*INSTRUCTIONS FOR THE TASK*
When a line in the records contains the string "feat", copy that line.
(Beginning of DATA FOR THIS TASK)
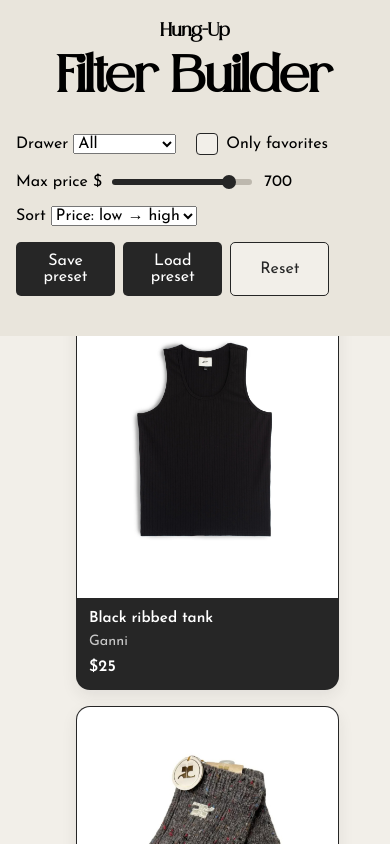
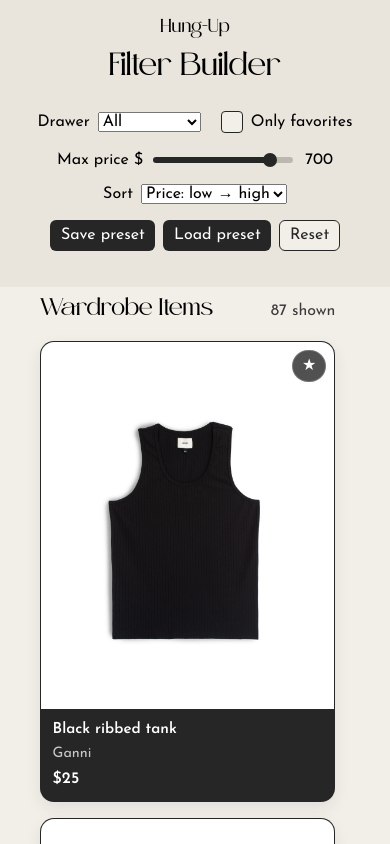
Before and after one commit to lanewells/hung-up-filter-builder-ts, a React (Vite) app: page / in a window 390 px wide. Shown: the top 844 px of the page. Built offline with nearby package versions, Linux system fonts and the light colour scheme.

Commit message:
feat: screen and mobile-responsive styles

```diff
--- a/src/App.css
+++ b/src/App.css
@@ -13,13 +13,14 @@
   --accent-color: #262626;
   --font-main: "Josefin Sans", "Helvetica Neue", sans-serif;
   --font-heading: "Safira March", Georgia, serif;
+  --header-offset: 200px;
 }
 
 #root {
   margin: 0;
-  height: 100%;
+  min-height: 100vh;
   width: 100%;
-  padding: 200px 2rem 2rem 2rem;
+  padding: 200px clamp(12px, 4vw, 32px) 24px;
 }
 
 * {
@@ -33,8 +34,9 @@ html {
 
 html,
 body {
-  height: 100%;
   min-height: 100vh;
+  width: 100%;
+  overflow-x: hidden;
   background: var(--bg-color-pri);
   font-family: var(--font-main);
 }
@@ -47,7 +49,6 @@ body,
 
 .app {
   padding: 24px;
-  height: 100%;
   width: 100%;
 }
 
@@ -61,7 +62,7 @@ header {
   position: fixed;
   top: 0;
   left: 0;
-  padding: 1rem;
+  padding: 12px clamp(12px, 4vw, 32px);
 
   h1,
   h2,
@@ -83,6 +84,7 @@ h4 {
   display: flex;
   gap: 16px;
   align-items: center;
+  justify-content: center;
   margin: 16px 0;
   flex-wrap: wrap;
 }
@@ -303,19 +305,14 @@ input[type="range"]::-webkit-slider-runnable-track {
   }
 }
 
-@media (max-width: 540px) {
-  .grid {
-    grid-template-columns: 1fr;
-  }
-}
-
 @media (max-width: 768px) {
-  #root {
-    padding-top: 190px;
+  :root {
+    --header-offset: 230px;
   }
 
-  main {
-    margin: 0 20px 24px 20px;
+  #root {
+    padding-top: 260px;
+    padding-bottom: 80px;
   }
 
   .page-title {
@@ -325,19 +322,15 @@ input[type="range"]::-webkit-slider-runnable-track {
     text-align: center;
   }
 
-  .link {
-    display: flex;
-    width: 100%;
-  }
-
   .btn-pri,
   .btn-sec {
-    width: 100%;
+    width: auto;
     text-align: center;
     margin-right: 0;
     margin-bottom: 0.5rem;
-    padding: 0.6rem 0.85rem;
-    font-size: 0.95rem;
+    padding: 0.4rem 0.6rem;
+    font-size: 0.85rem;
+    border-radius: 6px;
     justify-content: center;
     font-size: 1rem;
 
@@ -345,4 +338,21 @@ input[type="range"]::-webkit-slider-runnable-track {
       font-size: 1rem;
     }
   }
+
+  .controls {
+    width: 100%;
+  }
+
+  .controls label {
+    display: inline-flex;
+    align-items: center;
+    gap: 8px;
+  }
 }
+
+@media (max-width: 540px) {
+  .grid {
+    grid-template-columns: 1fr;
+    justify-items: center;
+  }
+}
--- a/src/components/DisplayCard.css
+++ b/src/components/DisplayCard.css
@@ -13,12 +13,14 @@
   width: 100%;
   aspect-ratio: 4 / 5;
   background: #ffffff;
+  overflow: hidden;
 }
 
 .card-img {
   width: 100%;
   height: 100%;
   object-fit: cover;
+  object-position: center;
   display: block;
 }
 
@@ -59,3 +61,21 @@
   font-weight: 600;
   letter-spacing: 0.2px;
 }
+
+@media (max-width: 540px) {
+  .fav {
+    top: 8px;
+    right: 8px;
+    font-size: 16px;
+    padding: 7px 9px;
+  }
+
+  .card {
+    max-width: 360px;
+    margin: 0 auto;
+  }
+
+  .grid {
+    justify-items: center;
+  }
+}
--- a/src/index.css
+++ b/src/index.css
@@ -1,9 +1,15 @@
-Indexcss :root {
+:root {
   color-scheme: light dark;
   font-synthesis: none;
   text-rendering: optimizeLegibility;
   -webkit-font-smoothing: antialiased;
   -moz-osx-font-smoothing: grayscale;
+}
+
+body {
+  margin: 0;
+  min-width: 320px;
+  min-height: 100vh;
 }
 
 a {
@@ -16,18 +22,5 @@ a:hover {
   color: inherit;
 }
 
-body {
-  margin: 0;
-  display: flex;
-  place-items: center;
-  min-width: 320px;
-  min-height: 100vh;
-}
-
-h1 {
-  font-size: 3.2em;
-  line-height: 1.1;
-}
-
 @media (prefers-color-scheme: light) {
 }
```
(End of DATA FOR THIS TASK)
(Beginning of DATA FOR THIS TASK)
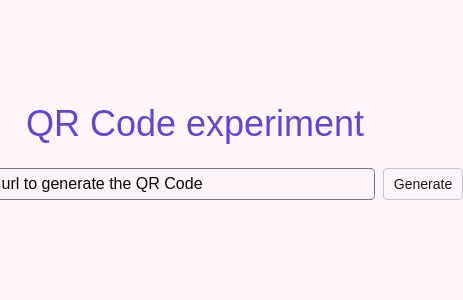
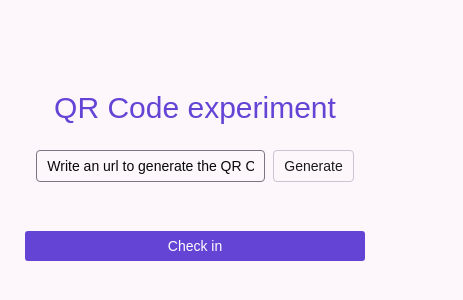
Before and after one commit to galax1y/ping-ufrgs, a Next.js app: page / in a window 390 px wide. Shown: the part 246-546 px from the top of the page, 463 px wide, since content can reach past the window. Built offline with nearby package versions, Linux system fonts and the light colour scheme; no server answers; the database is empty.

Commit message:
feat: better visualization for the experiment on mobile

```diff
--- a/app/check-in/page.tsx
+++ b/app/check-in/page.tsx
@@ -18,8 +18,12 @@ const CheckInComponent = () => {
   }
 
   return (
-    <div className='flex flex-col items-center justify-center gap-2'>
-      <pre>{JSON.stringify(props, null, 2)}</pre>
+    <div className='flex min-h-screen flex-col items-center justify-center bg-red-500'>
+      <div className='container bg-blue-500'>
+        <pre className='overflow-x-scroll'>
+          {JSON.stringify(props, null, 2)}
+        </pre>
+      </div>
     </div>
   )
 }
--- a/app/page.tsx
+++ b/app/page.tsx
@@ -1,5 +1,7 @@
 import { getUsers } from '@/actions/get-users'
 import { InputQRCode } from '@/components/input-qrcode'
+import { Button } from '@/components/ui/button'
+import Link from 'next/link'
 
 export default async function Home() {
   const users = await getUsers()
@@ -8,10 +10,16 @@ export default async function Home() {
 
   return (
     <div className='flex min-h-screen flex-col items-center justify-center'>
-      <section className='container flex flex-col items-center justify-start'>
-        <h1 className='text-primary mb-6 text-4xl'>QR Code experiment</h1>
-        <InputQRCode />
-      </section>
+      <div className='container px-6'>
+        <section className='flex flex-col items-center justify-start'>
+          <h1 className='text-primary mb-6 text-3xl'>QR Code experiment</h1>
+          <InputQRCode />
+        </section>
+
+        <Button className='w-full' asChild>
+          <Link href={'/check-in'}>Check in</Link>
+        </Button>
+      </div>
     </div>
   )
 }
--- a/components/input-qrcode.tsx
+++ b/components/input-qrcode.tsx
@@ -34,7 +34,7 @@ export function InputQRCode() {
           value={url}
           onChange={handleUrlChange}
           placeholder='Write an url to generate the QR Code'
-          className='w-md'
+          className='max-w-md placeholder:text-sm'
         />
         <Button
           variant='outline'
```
(End of DATA FOR THIS TASK)
(Beginning of DATA FOR THIS TASK)
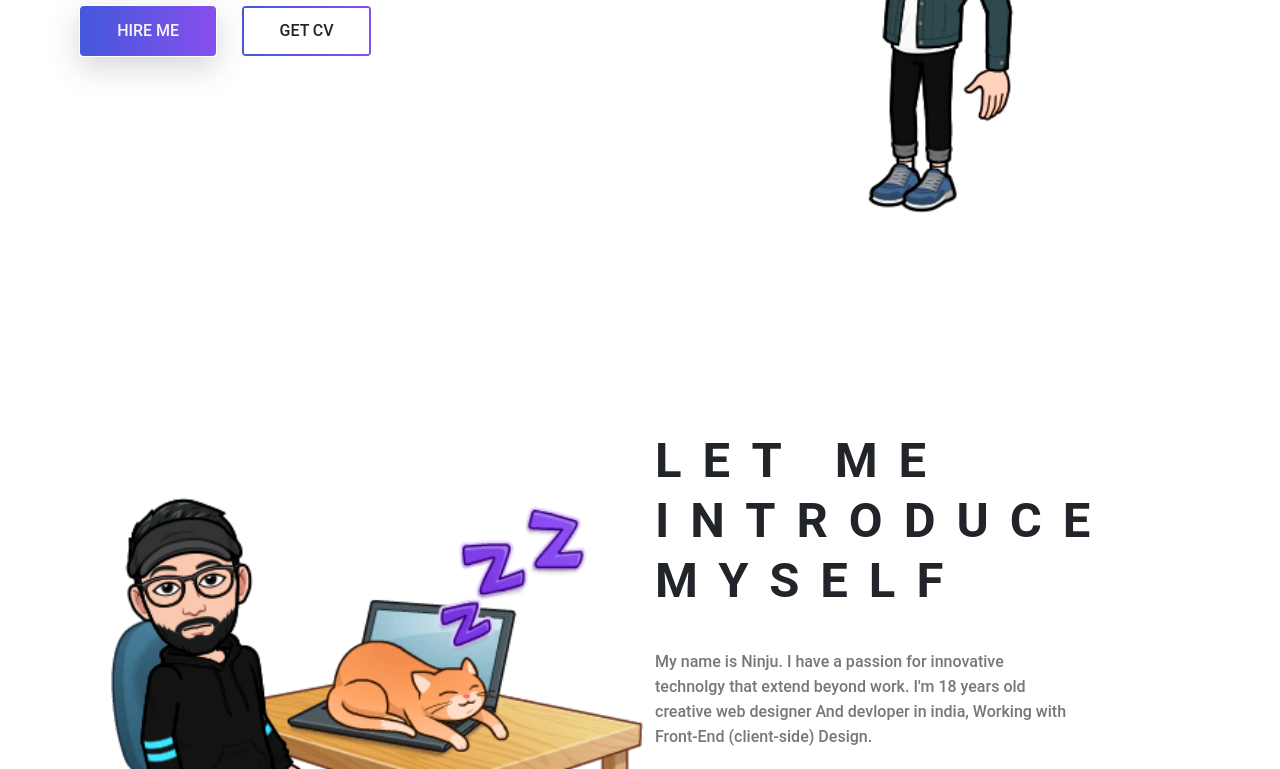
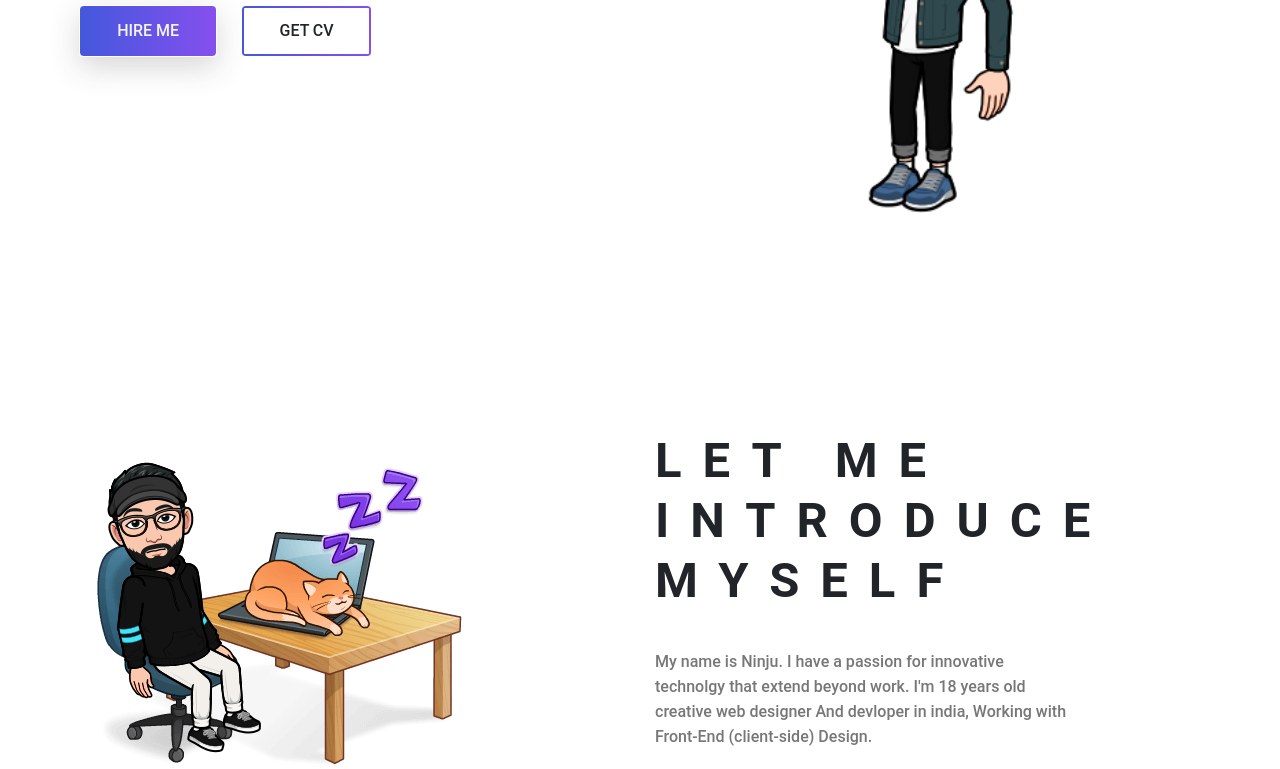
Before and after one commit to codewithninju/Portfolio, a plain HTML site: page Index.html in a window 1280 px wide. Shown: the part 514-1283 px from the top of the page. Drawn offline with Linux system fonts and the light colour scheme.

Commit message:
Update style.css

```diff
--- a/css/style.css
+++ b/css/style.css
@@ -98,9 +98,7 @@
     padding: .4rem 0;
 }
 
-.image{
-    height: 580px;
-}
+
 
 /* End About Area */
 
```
(End of DATA FOR THIS TASK)
*REPLY*
feat: screen and mobile-responsive styles
feat: better visualization for the experiment on mobile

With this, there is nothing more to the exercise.